(WHAT YOU HAVE TO DO)
If a line below includes the string "html", copy it.

(Web document revisions)
-*-*-

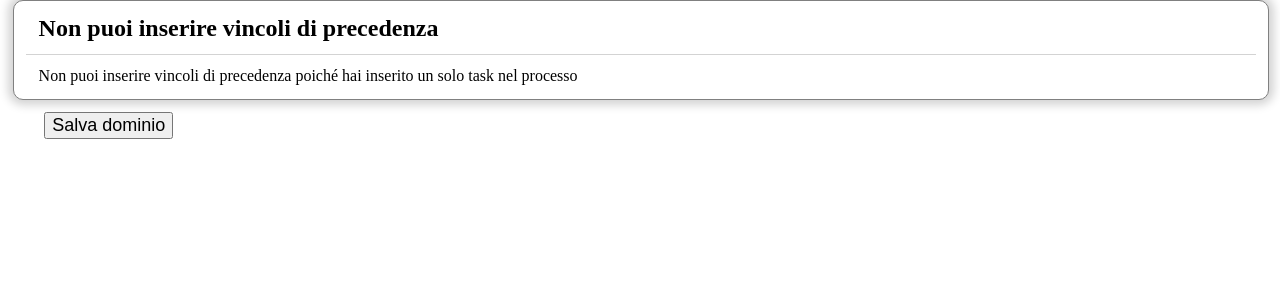
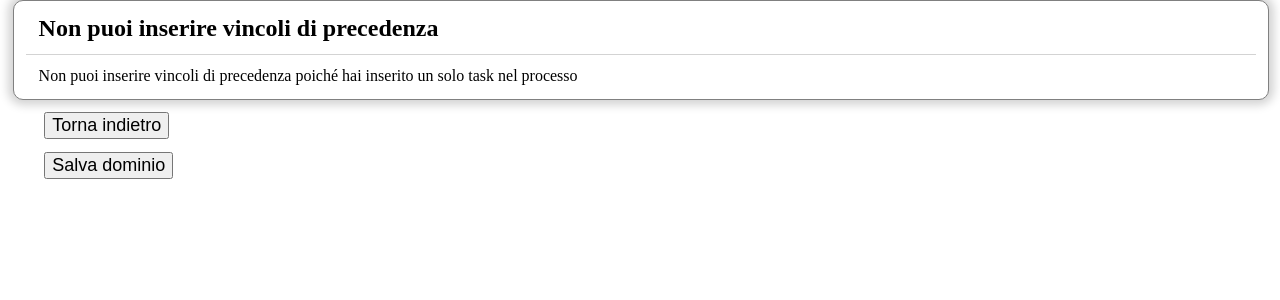
Before and after one commit to Berenice02/InterfacciaGeneratoreDomini, a Flask app: page /vincoli in a window 1280 px wide. Shown: the part 205-505 px from the top of the page. Run offline with Flask 2, Linux system fonts and the light colour scheme; some libraries are stand-ins or nearby versions.

Commit message:
Aggiunto pulsante per tornare indietro dalla selezione dei vincoli

```diff
--- a/app.py
+++ b/app.py
@@ -31,7 +31,8 @@ SUPP = "Supportive"
 
 #lista di task
 f = Function(1, "a", 2, 2, "a")
-lista = [Task("A", "b", [f]), Task("B", "b", [f])]
+#lista = [Task("A", "b", [f]), Task("B", "b", [f])]
+lista = []
 #lista di vincoli di precedenza sui task
 vincoli = []
 numeroDominio = 0
--- a/templates/vincoli.html
+++ b/templates/vincoli.html
@@ -61,6 +61,10 @@
                 {% endif %}
             </div>
 
+            <form method="GET" action="/">
+                <button id="back" class="submit">Torna indietro</button>
+            </form>
+
             <form method="POST" action="/salva">
                 <input type="hidden" name="pos_form" id="pos_form"/>
                 <button class="submit" type="submit">Salva dominio</button>
```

-*-*-

(ANSWER AREA)
--- a/templates/vincoli.html
+++ b/templates/vincoli.html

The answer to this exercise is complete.